— J. Doug Hatings (@basquiatball) December 14, 2012
The first half there were not many bright spots for the Lakers, especially on the offensive end. Other than 16 points from Howard and 13 from Bryant, no other Laker made much of an impact on that end. And even Bryant’s 13 points came on 4-11 shooting. But the bigger problem was defense, as the Lakers gave up nearly 70 points in the first half. At the break the Knicks were blowing out Los Angeles 68-49.
Remember when we all thought that the Lakers would be good?
— Alex Kennedy (@AlexKennedyNBA) December 14, 2012
The Lakers never made things close in the third quarter, and other than a hard fall by Carmelo Anthony there wasn’t much of anything that can be considered noteworthy. Instead of writing two hundred more words on how depressing it is to watch the Lakers, I’ll just fill in some tweets and hope I don’t ruin my computer with my tears.
Showtime 2.0… The worst sequel ever!
— Craig Kwasniewski (@CTKwasniewski) December 14, 2012
I bet Mike D’Antoni is wishing he were still coaching the Knicks.
— Suki (@TheRealSuki) December 14, 2012
Why is Kobe still in this game? He looks really banged up and it’s all but over.
— Noam Schiller (@noamschiller) December 14, 2012
Anyways, at the end of the third quarter the game was still a blowout, with the Knicks leading the Lakers 93-80.
Even though the Lakers never made a run in the third quarter, they did finally show some life in the fourth. About midway through the period they were able to get the game within a manageable distance, mainly due to the play of Howard and Kobe. Those two players were the backbones for the team offensively, and allowed Los Angeles to pull within 10 points with just over six minutes left in the fourth.
They also got some help from Metta World Peace, who was their third highest scorer on the night.
3 Lakers with 20 or more points. Kobe (26 along with 9 reb 5 ast 4 threes). Metta (20 along with 3 threes and 5 boards). Dwight (20 w/6 reb)
— NBA Fantasy (@NBAFantasy) December 14, 2012
One of the reasons L.A. was able to get back into the game was the absence of Carmelo Anthony, who sat out the final quarter after injuring his ankle in the third quarter. It was evident that the Knicks missed him on the offensive end, which was one of the reasons the Lakers were able to crawl back into the game.

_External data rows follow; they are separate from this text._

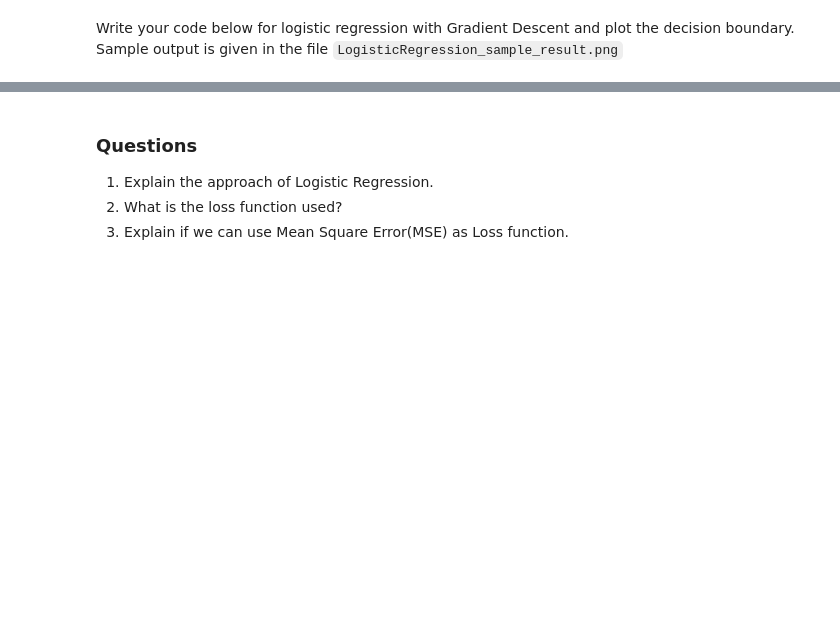
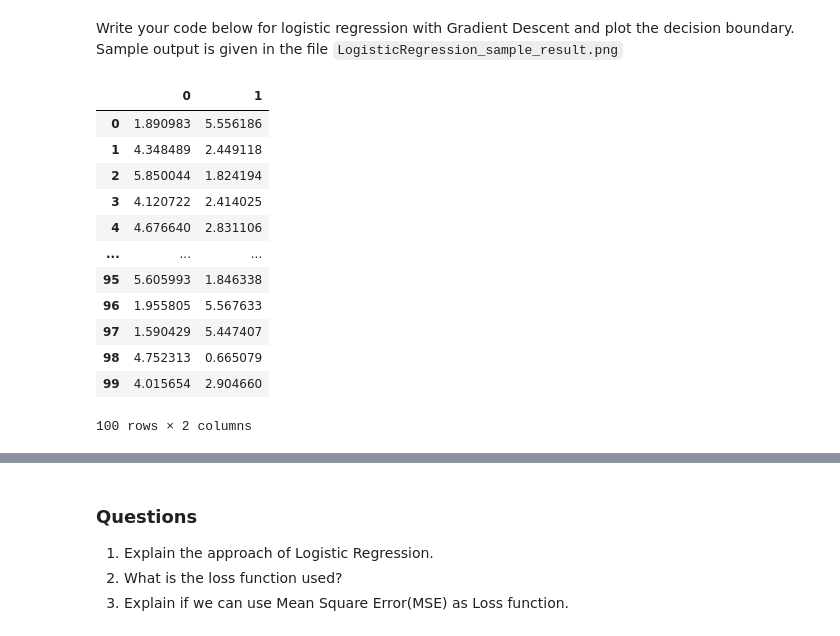
Before and after one commit to siddik11803-IIITH/PCA-Regression-Nearest-Neighbours, a Jupyter notebook: RollNumber_Q3.ipynb, the cells around one changed output, grey strips where cells are left out. Drawn from its saved outputs; the diff is of its cells as text; code cells hidden in the pictures; blank space fills up the shorter version.

```diff
--- a/RollNumber_Q3.ipynb
+++ b/RollNumber_Q3.ipynb
@@ -37,3 +37,20 @@ plt.plot(X[:,0][y==1],X[:,1][y==1],'^',color='blue')
 # %% [markdown]
 Write your code below for logistic regression with Gradient Descent and plot the decision boundary.<br>
 Sample output is given in the file `LogisticRegression_sample_result.png`
+# %%
+import pandas as pd
+pd.DataFrame(X)
+# %% [output]
+|  | 0 | 1 |
+| 0 | 1.890983 | 5.556186 |
+| 1 | 4.348489 | 2.449118 |
+| 2 | 5.850044 | 1.824194 |
+| 3 | 4.120722 | 2.414025 |
+| 4 | 4.676640 | 2.831106 |
+| ... | ... | ... |
+| 95 | 5.605993 | 1.846338 |
+| 96 | 1.955805 | 5.567633 |
+| 97 | 1.590429 | 5.447407 |
+| 98 | 4.752313 | 0.665079 |
+| 99 | 4.015654 | 2.904660 |
+100 rows × 2 columns
```
Also changed, not shown: parts of 2 cells of this notebook, 4 other files.
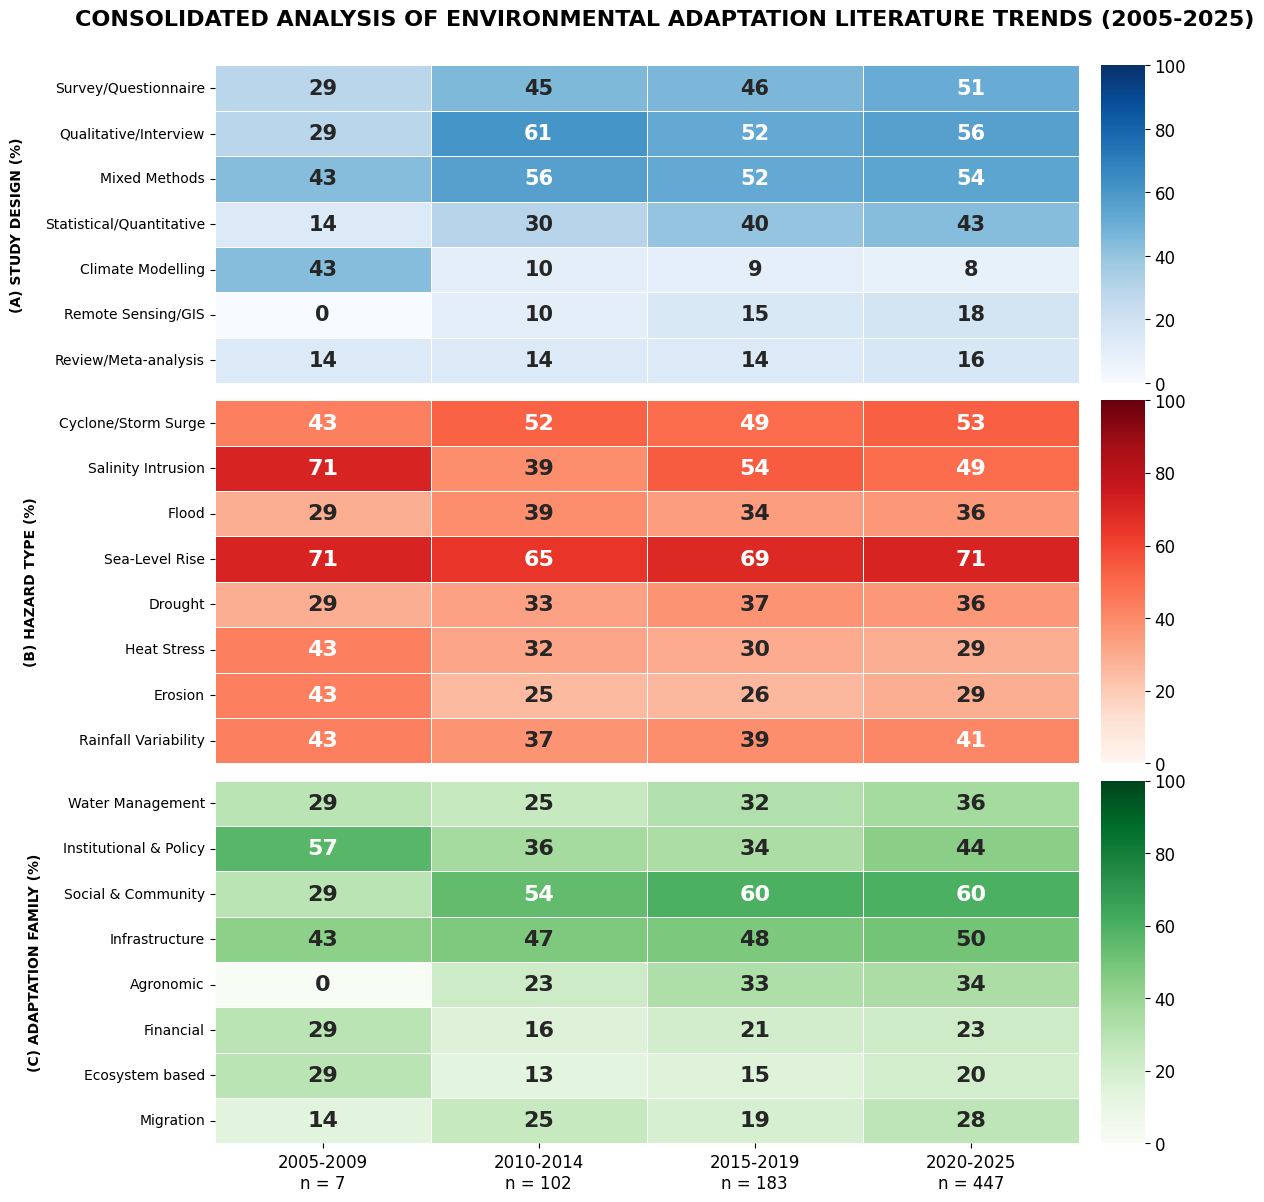
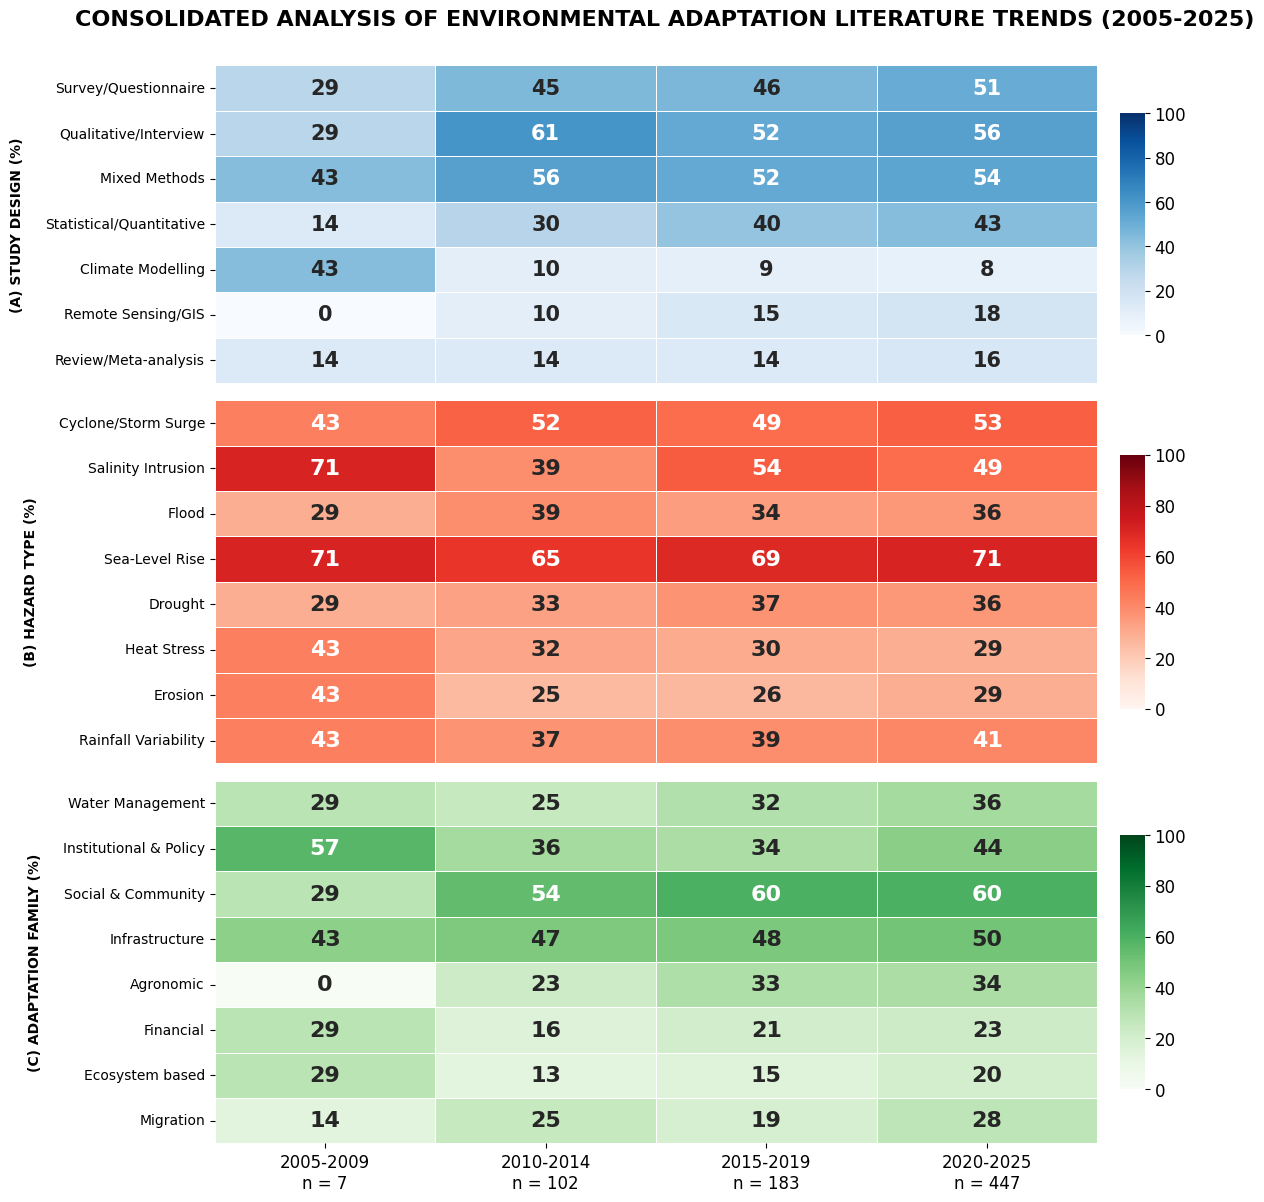
Code edit (unified diff) that turned the first committed figure into the second:
--- before
+++ after
@@ -52,5 +52,5 @@
 # We use height ratios 7:8:8 so all cells remain perfectly square/uniform in size
 fig = plt.figure(figsize=(12, 14))
-gs = GridSpec(3, 2, width_ratios=[20, 1], height_ratios=[7, 8, 8], wspace=0.05, hspace=0.05)
+gs = GridSpec(3, 2, width_ratios=[18, 0.50], height_ratios=[7, 8, 8], wspace=0.05, hspace=0.05)
 
 # Create axes for heatmaps
@@ -92,4 +92,12 @@
     ax.tick_params(axis='y', labelrotation=0)
 
+# Reduce color bar height by 30%
+for cax in [cax_a, cax_b, cax_c]:
+    pos = cax.get_position()
+    new_height = pos.height * 0.70 # Reduce by 30%
+    y_center = pos.ymin + pos.height / 2  # Corrected from pos.y to pos.ymin
+    new_bottom = y_center - new_height / 2
+    cax.set_position([pos.x0, new_bottom, pos.width, new_height]) # Changed pos.x to pos.x0 for consistency
+
 # Title
 fig.suptitle('CONSOLIDATED ANALYSIS OF ENVIRONMENTAL ADAPTATION LITERATURE TRENDS (2005-2025)',

Commit: Created using Colab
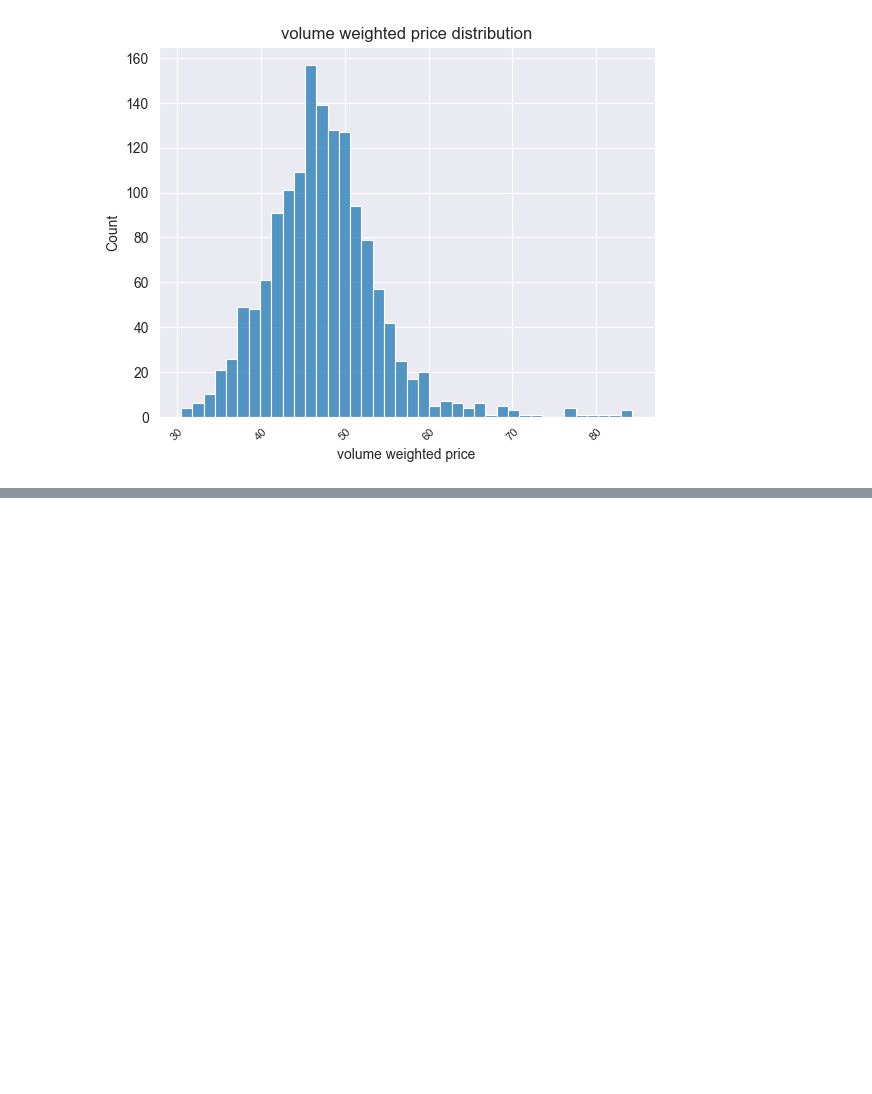
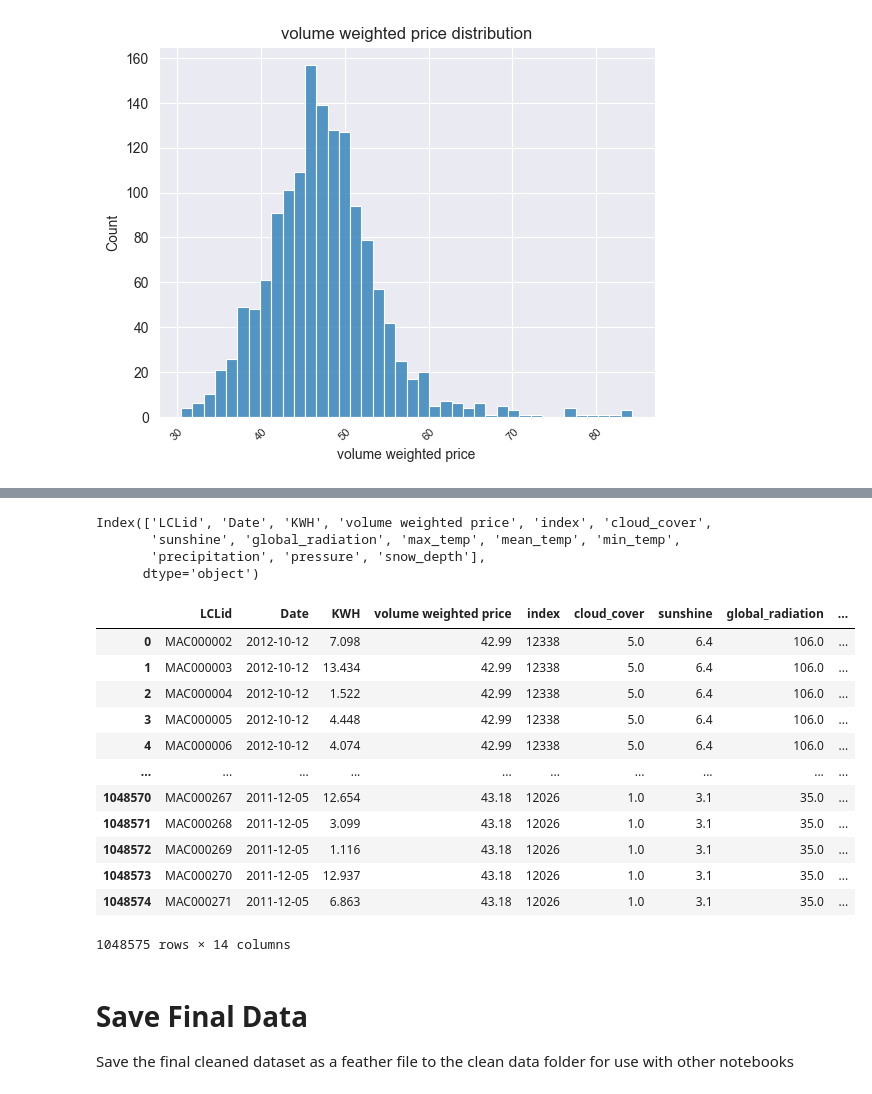
Before and after one commit to danny-ven/csc5610_london_energy, a Jupyter notebook: jupyter_notebooks/LondonData.ipynb, the cells around one changed output, grey strips where cells are left out. Drawn from its saved outputs; the diff is of its cells as text; code cells hidden in the pictures; blank space fills up the shorter version.

Commit message:
Export cleaned complete dataframe to feather file

```diff
--- a/jupyter_notebooks/LondonData.ipynb
+++ b/jupyter_notebooks/LondonData.ipynb
@@ -210,16 +210,16 @@ Considering how little data is null data I recommend one of the two following ap
 * Zero padding: Since theres so little data missing just placing zeros here is unlikely to meaningfully impact the model
 * Average the previous and following day: Lived experience tells me that on average cloud coverage usually comes and goes in trends, it would be abnormal to have overcast, clear skies, overcast in three successive days. Based on this observation the most likely value for the cloud coverage between two days is likely found between the prevalence of the surrounding days.
 # %%
-CloudNulls = (LWeather['cloud_cover'].isnull())
-inds = LWeather[CloudNulls].index
+CloudNulls = (LondonWeather_df['cloud_cover'].isnull())
+inds = LondonWeather_df[CloudNulls].index
 for index in inds:
-    before = LWeather['cloud_cover'].iloc[index-1]
-    after  = LWeather['cloud_cover'].iloc[index+1]
+    before = LondonWeather_df['cloud_cover'].iloc[index-1]
+    after  = LondonWeather_df['cloud_cover'].iloc[index+1]
     print(str(before)+' '+str(after))
 # Averaging approach
-    LWeather.loc[index,'cloud_cover'] = (float(before)+float(after))/2
+    LondonWeather_df.loc[index,'cloud_cover'] = (float(before)+float(after))/2
 ##Zero padding approach
-# LWeather['cloud_cover'] = LWeather["cloud_cover"].fillna(0.0)
+# LondonWeather_df['cloud_cover'] = LondonWeather_df["cloud_cover"].fillna(0.0)
 # %% [output]
 1.0 7.0
 5.0 5.0
@@ -286,8 +286,8 @@ nan:0.0
 All snow_depth NaN values are prempted and followed by zero inches of snow, or by another NaN. Based on these findings I conclude that the most reasonable explanation is that in 2011 researchers werent recording the snow_depth during times that there was no snow on the ground and or there was no expectation that there might be snow. From this finding I reccomend zero padding these nan values.
 After zero padding lets check again to make sure theres no more null values
 # %%
-LWeather['snow_depth'] = LWeather["snow_depth"].fillna(0.0)
-SnowNulls = (LWeather['snow_depth'].isnull())
-LWeather[SnowNulls]
+LondonWeather_df['snow_depth'] = LondonWeather_df["snow_depth"].fillna(0.0)
+SnowNulls = (LondonWeather_df['snow_depth'].isnull())
+LondonWeather_df[SnowNulls]
 # %% [output]
 |  | index | Date | cloud_cover | sunshine | global_radiation | max_temp | mean_temp | min_temp | ... |
@@ -340,12 +356,12 @@ Index(['Datetime', 'Settlement Period', 'Market Index Data Provider Id',
 Based on the count results for the columns in the dataframe and verification done on the csv's in excel it's seen that only the volume weighted price, and Datetime columns are complete. This is not an issue as those are the only columns we need for our purposes so lets drop those incomplete columns.  <br>Additionally, to join this data set to the others we need to get the Datetime column into the Datetime data type.
 # %%
 format_str = "%d_%b_%y"
-Ecost = UKEnergyCost[['Datetime','volume weighted price']].copy()
-print(Ecost['Datetime'])
+EnergyCost_df = UKEnergyCost[['Datetime','volume weighted price']].copy()
+print(EnergyCost_df['Datetime'])
 # Replace the hyphens with underscores due to special character limitations of strptime.
-Ecost['Datetime'] = Ecost['Datetime'].apply(lambda s: s.replace('-', '_'))
-Ecost['Datetime'] = Ecost["Datetime"].map(lambda s: dt.datetime.strptime(s, format_str))
-print(Ecost['Datetime'])
+EnergyCost_df['Datetime'] = EnergyCost_df['Datetime'].apply(lambda s: s.replace('-', '_'))
+EnergyCost_df['Datetime'] = EnergyCost_df["Datetime"].map(lambda s: dt.datetime.strptime(s, format_str))
+print(EnergyCost_df['Datetime'])
 # %% [output]
 0        1-Jan-11
 1        2-Jan-11
@@ -367,8 +383,8 @@ Name: Datetime, Length: 1461, dtype: datetime64[ns]
 # %% [markdown]
 Now that we have joined and reformated the energy cost data lets correct the Datetime column's label to match our other two datasets.
 # %%
-Ecost = Ecost.rename(columns = {'Datetime':'Date'})
-Ecost
+EnergyCost_df = EnergyCost_df.rename(columns = {'Datetime':'Date'})
+EnergyCost_df
 # %% [output]
 |  | Date | volume weighted price |
 | 0 | 2011-01-01 | 47.744 |
@@ -428 +471,27 @@ Save the final cleaned dataset as a feather file to the clean data folder for us
+# %%
+CleanedData_df = pd.merge(LondonEnergy_df, EnergyCost_df, on="Date")
+CleanedData_df = pd.merge(CleanedData_df, LondonWeather_df, on="Date")
+print(CleanedData_df.columns)
+CleanedData_df
+# %% [output]
+Index(['LCLid', 'Date', 'KWH', 'volume weighted price', 'index', 'cloud_cover',
+       'sunshine', 'global_radiation', 'max_temp', 'mean_temp', 'min_temp',
+       'precipitation', 'pressure', 'snow_depth'],
+      dtype='object')
+|  | LCLid | Date | KWH | volume weighted price | index | cloud_cover | sunshine | global_radiation | ... |
+| 0 | MAC000002 | 2012-10-12 | 7.098 | 42.99 | 12338 | 5.0 | 6.4 | 106.0 | ... |
+| 1 | MAC000003 | 2012-10-12 | 13.434 | 42.99 | 12338 | 5.0 | 6.4 | 106.0 | ... |
+| 2 | MAC000004 | 2012-10-12 | 1.522 | 42.99 | 12338 | 5.0 | 6.4 | 106.0 | ... |
+| 3 | MAC000005 | 2012-10-12 | 4.448 | 42.99 | 12338 | 5.0 | 6.4 | 106.0 | ... |
+| 4 | MAC000006 | 2012-10-12 | 4.074 | 42.99 | 12338 | 5.0 | 6.4 | 106.0 | ... |
+| ... | ... | ... | ... | ... | ... | ... | ... | ... | ... |
+| 1048570 | MAC000267 | 2011-12-05 | 12.654 | 43.18 | 12026 | 1.0 | 3.1 | 35.0 | ... |
+| 1048571 | MAC000268 | 2011-12-05 | 3.099 | 43.18 | 12026 | 1.0 | 3.1 | 35.0 | ... |
+| 1048572 | MAC000269 | 2011-12-05 | 1.116 | 43.18 | 12026 | 1.0 | 3.1 | 35.0 | ... |
+| 1048573 | MAC000270 | 2011-12-05 | 12.937 | 43.18 | 12026 | 1.0 | 3.1 | 35.0 | ... |
+| 1048574 | MAC000271 | 2011-12-05 | 6.863 | 43.18 | 12026 | 1.0 | 3.1 | 35.0 | ... |
+1048575 rows × 14 columns
+# %% [markdown]
+# Save Final Data
+Save the final cleaned dataset as a feather file to the clean data folder for use with other notebooks
 # %%
```
Also changed, not shown: parts of 21 cells of this notebook, 2 other files.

Kobe hit a fadeaway three-pointer from the corner to bring Los Angeles within seven, but that’s as close as it was going to get. The next two times down the floor New York got a dunk from Tyson Chandler and a three-pointer from JR Smith to seal the deal. L.A. was able to make it somewhat interesting at the end, but ultimately they fell short once again.
The theme to this Lakers season seems to be – fall behind big early, climb back late, lose in the end. It was a trend they followed again on Thursday night, and resulted in a 116-107 loss.